##### Supplied material
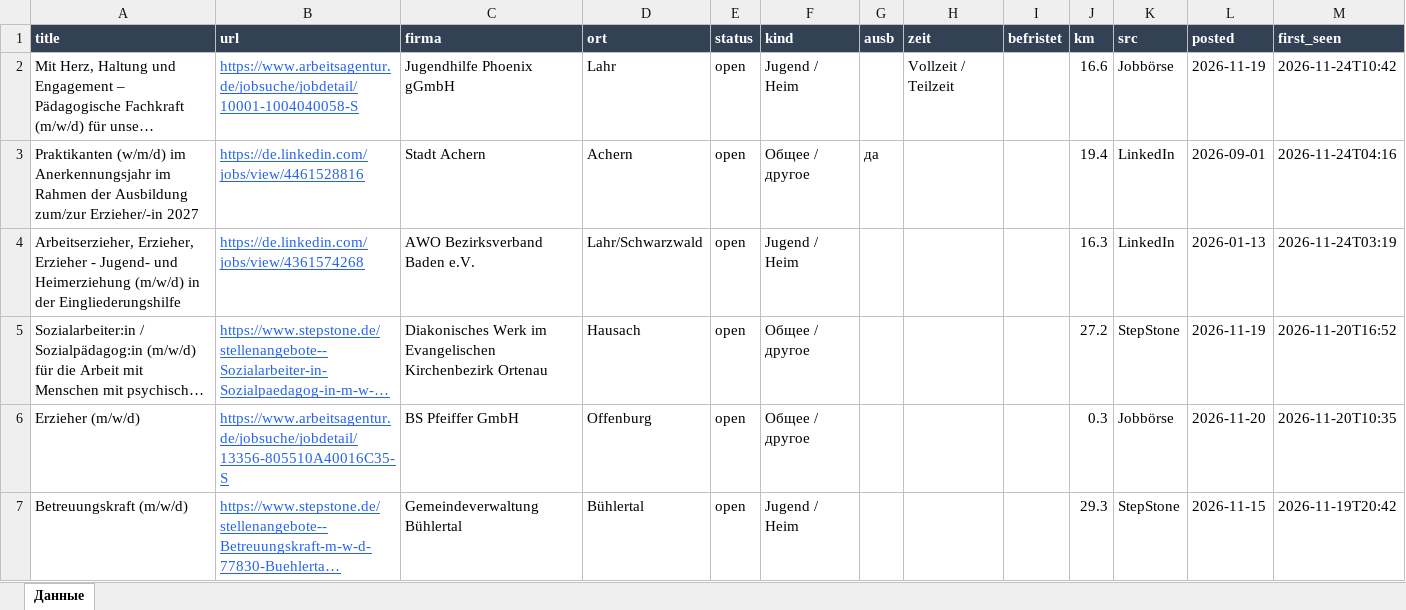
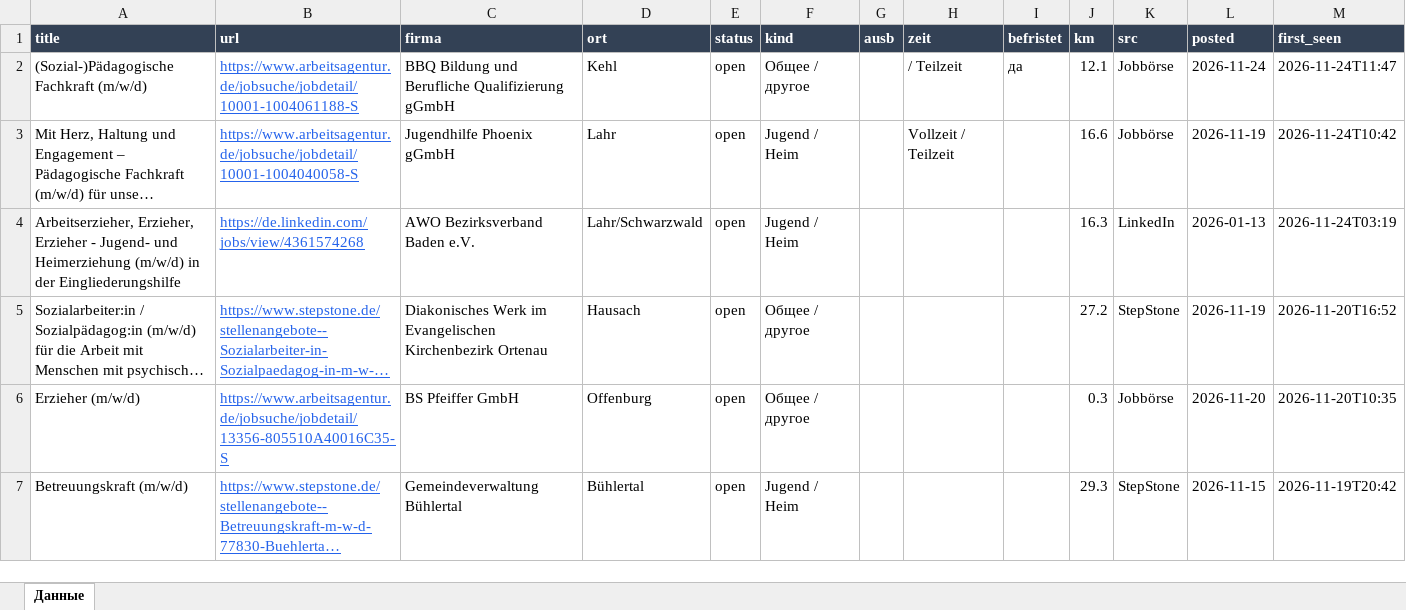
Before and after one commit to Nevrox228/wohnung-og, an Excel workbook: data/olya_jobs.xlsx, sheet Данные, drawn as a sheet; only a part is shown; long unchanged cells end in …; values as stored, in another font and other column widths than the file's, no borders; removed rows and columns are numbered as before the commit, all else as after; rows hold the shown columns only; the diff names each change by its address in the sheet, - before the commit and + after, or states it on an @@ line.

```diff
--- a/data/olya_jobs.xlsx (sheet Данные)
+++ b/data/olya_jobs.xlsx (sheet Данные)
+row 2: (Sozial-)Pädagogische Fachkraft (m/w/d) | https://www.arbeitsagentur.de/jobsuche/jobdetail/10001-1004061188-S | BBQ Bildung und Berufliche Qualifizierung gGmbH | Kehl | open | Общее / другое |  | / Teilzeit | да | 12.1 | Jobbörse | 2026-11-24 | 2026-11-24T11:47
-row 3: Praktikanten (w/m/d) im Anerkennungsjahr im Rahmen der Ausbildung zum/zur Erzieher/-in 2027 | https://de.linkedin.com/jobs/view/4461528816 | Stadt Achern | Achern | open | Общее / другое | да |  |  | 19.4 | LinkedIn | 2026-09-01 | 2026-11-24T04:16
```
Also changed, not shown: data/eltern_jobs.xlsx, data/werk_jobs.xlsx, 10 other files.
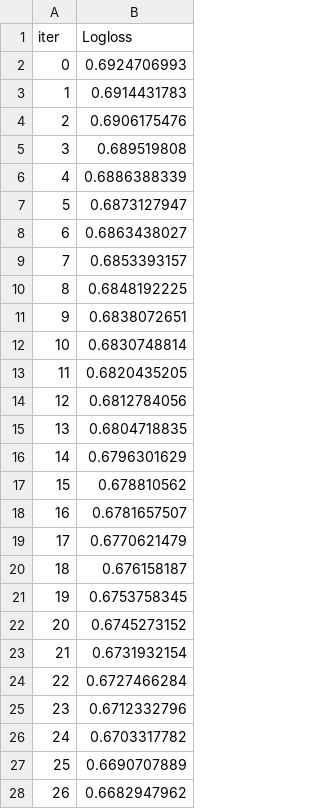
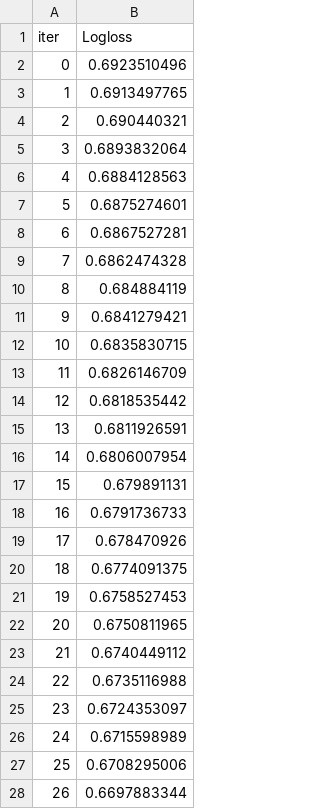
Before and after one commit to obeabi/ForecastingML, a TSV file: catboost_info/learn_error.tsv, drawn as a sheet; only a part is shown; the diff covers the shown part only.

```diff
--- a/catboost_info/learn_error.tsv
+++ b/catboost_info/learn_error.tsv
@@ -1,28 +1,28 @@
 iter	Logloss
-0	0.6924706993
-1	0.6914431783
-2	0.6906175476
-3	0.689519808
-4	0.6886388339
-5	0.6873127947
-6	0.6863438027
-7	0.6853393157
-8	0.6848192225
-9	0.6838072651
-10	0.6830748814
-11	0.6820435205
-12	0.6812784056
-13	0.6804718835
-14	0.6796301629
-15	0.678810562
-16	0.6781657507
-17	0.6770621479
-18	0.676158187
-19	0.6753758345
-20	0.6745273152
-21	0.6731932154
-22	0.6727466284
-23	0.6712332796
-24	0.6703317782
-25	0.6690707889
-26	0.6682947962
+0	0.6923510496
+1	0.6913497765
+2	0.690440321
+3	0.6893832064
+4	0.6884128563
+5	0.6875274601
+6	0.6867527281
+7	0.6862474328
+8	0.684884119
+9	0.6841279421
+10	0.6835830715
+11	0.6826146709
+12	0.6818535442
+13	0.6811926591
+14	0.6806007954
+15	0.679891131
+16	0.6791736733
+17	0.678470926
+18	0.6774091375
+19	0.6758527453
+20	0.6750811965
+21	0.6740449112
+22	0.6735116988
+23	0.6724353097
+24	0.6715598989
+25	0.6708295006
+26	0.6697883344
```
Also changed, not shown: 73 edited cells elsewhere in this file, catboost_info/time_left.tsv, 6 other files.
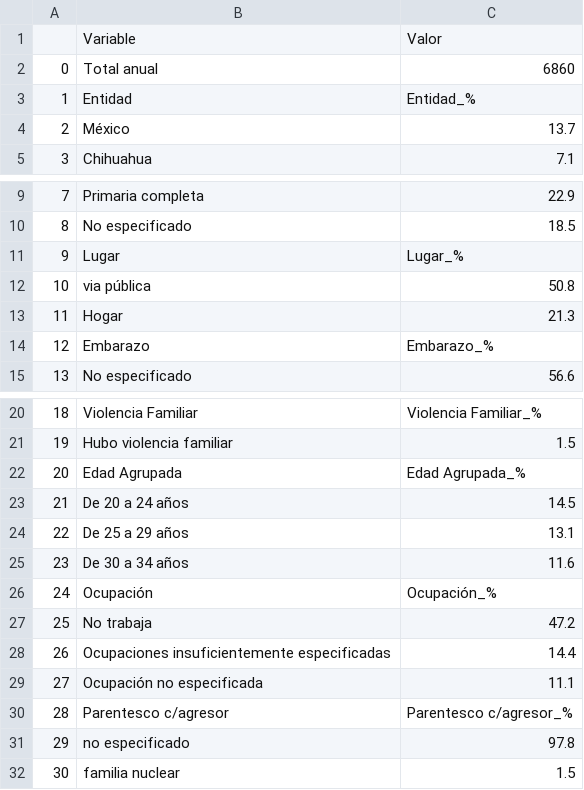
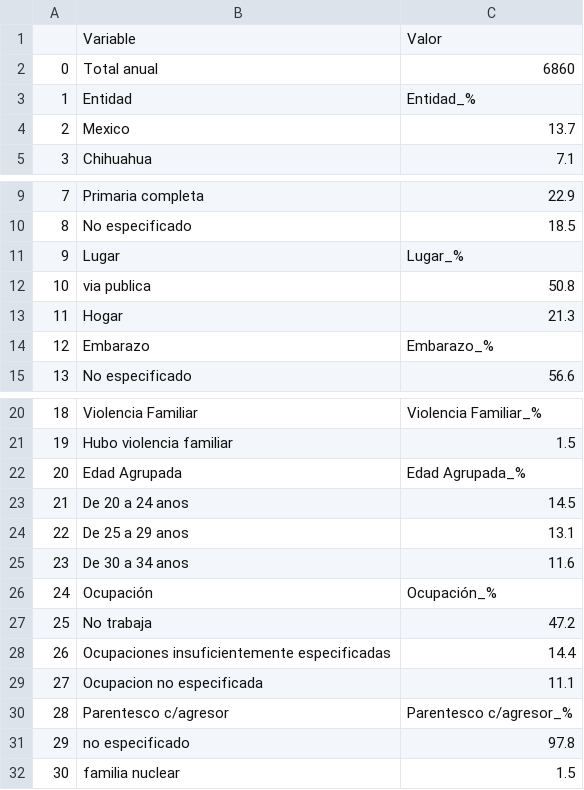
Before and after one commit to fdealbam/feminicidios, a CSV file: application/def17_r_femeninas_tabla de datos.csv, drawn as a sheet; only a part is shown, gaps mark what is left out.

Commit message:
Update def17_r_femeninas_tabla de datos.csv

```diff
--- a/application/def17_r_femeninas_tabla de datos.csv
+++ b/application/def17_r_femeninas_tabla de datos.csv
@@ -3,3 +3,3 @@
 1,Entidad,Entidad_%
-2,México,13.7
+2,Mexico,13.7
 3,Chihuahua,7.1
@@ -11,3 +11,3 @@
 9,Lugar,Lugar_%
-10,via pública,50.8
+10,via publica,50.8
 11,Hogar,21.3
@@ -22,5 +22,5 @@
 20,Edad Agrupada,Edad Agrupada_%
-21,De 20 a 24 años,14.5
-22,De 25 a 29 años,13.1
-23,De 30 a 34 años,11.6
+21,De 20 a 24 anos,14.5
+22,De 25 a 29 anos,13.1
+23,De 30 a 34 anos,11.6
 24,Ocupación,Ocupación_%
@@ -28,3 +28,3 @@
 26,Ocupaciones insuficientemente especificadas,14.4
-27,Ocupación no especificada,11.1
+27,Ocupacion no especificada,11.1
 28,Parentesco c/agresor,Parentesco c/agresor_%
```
##########
Go through the entries and report every line with the string "data".

Before and after one commit to Nevrox228/wohnung-og, an Excel workbook: data/olya_jobs.xlsx, sheet Данные, drawn as a sheet; only a part is shown; long unchanged cells end in …; values as stored, in another font and other column widths than the file's, no borders; removed rows and columns are numbered as before the commit, all else as after; rows hold the shown columns only; the diff names each change by its address in the sheet, - before the commit and + after, or states it on an @@ line.
--- a/data/olya_jobs.xlsx (sheet Данные)
+++ b/data/olya_jobs.xlsx (sheet Данные)
Also changed, not shown: data/eltern_jobs.xlsx, data/werk_jobs.xlsx, 10 other files.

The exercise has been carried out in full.